:: Your assignment ::
Give each line of the records again exactly and omit every picture.

:: Material supplied ::

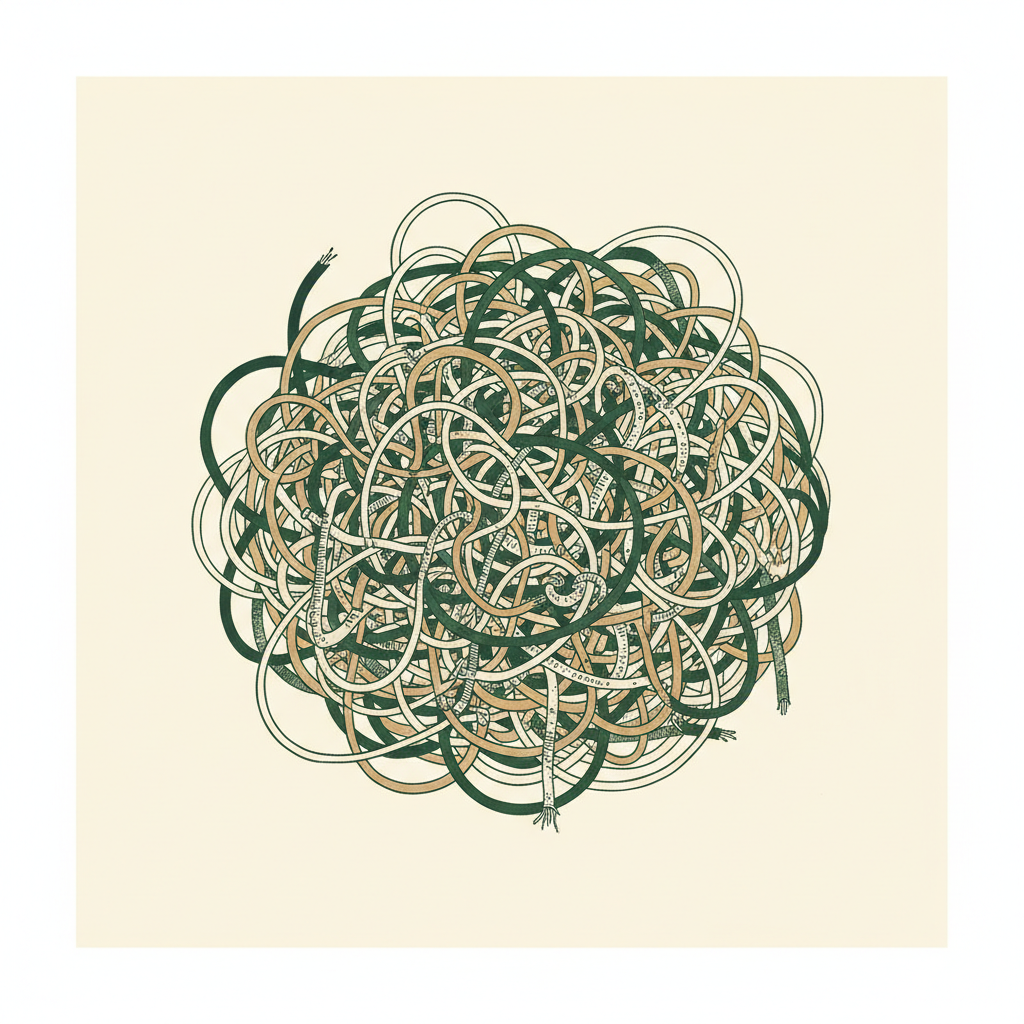
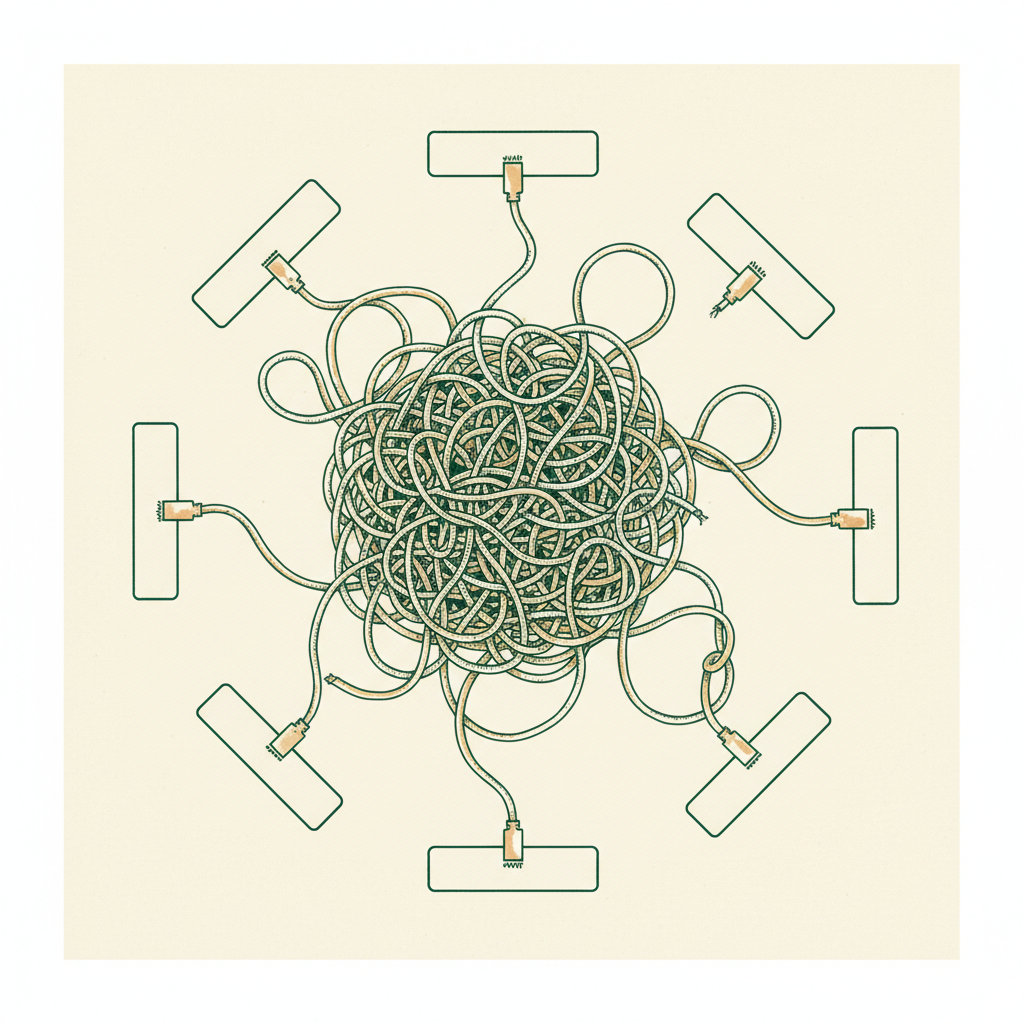
fix(reality): tangled visual now shows wired no-code modules
Reality copy refined to "no-code automation tools wired together",
and the second illustration regenerated so the snarl is the
connecting wires between flowchart-style modules rather than a
generic ball of yarn. Reads more clearly as automation gone wrong.

diff --git a/src/utils/marketingContent.ts b/src/utils/marketingContent.ts
@@ -49,7 +49,7 @@ export const realityPoints: { index: string; label: string; line: string }[] = [
     {
         index: "02",
         label: "Drag, drop, pray",
-        line: "No-code tools wired together once, in front of one person. Now nobody can read them, and they break the week a vendor shifts a field.",
+        line: "No-code automation tools wired together once, in front of one person. Now nobody can read them, and they break the week a vendor shifts a field.",
     },
     {
         index: "03",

:: Written response ::
fix(reality): tangled visual now shows wired no-code modules
Reality copy refined to "no-code automation tools wired together",
and the second illustration regenerated so the snarl is the
connecting wires between flowchart-style modules rather than a
generic ball of yarn. Reads more clearly as automation gone wrong.

diff --git a/src/utils/marketingContent.ts b/src/utils/marketingContent.ts
@@ -49,7 +49,7 @@ export const realityPoints: { index: string; label: string; line: string }[] = [
     {
         index: "02",
         label: "Drag, drop, pray",
-        line: "No-code tools wired together once, in front of one person. Now nobody can read them, and they break the week a vendor shifts a field.",
+        line: "No-code automation tools wired together once, in front of one person. Now nobody can read them, and they break the week a vendor shifts a field.",
     },
     {
         index: "03",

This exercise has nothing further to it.